The hysterectomy, a common surgical procedure for correcting menstrual bleeding, may, in many cases, soon be outdated and unnecessary, according to a local medical company.

Greg McArthur, research and development coordinator for Reproductive Specialists at HGM Medical Laser Systems in Salt Lake City, said clinical trials have begun using an HGM Argon laser to perform procedures to correct excessive bleeding that is not resolved by a D&C.The process, called "endometrial ablation," yields the same results as a hysterectomy, without having to remove the uterus or perform major abdominal surgery, he said.

Unlike a traditional hysterectomy, endometrial ablation performed with the Argon laser leaves the uterus physically (though not functionally) intact, and can be done as outpatient surgery under general anesthesia with no incision.

"The patient can have surgery in the morning, go home in the afternoon and return to normal activities after recovering from the effects of anesthesia," McArthur said. The laser procedure also is less painful than a hysterectomy and may significantly reduce complications such as postoperative bleeding or infection.

Because the patient need not stay overnight in the hospital and can return to work a few days after the procedure, endometrial ablation performed with the Argon laser costs less.

The laser hysterectomy procedure is performed by inserting a small viewing device (hysteroscope) into the vagina, through the cervix, and into the uterine cavity. A fiberoptic placed through the operating channel of the hysteroscope is then used to apply laser energy to the lining of the uterus.

The physician manipulates the laser fiber within the uterus, carving out and destroying the endometrium with laser energy.

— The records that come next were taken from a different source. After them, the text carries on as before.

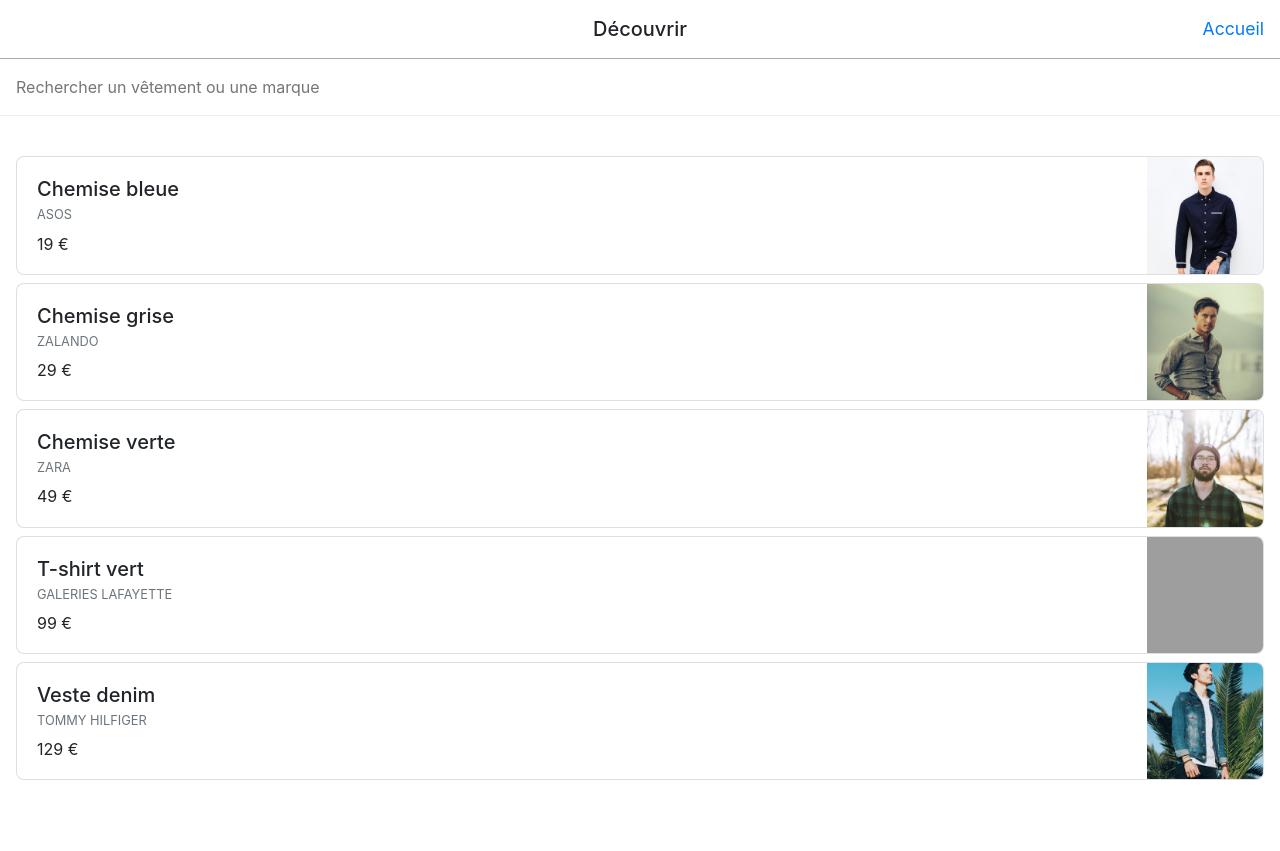
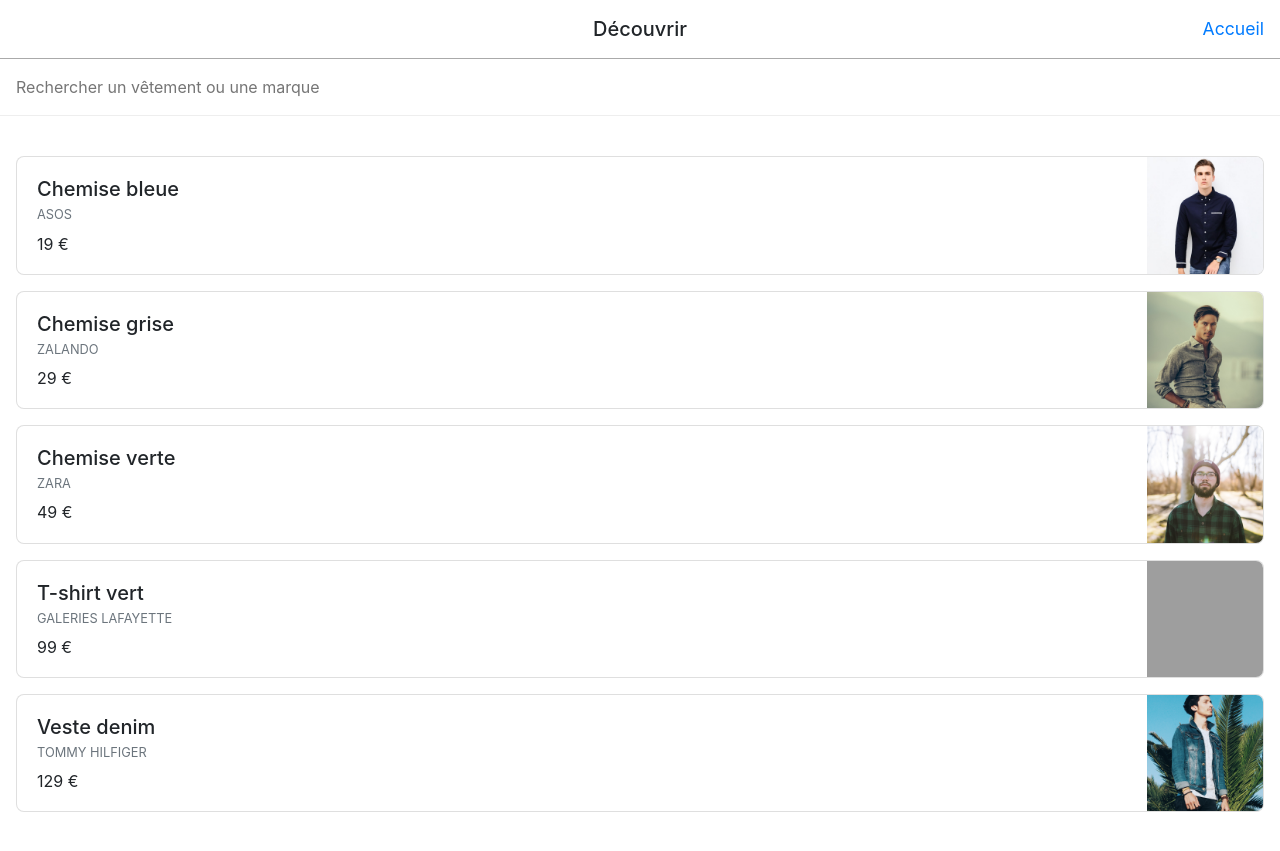
Before and after one commit to Glascode/creativite-logicielle, a Jekyll site: the page built from _pages/discover.html, in a window 1280 px wide. Shown: the top 851 px of the page. Built offline with Jekyll 4.4.1, drawn with Linux system fonts in a browser that asks for light colours; some web fonts are replaced; grey boxes are pictures that could not be loaded.

```diff
--- a/_config.yml
+++ b/_config.yml
@@ -1,5 +1,5 @@
 # Site settings
-title: "Clothes"
+title: "Snapshot"
 description: ""
 baseurl: "/snapshot"
 url: "http://localhost:4000"  # absolute url
--- a/_pages/discover.html
+++ b/_pages/discover.html
@@ -18,7 +18,7 @@ permalink: /discover
 
 <div class="p-3">
     {% for item in site.data.discover %}
-    <a class="card flex-row mb-2">
+    <a class="card flex-row mb-3">
         <div class="card-body">
             <h5 class="card-title mb-1">{{ item.title }}</h5>
             <p class="small mb-3 font-weight-normal text-uppercase text-muted">{{ item.brand }}</p>
```
Also changed, not shown: 5 other files.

The doctor can view the procedure directly through the hysteroscope, or on a video monitor.

The Argon laser used in the hysterectomy procedure is also used in ophthalmology, dermatology, plastic surgery, urology, gastroenterology, colon and rectal surgery, and neurosurgery. It is also used in other gynecological procedures, including outpatient surgical treatment of endometriosis, ectopic pregnancy, and infertility.

HGM is also currently performing clinical trials of a revolutionary procedure using the same Argon laser to open narrowed or blocked peripheral arteries.

For more information, contact McArthur at HGM Medical Laser Systems Inc., at 972-0500.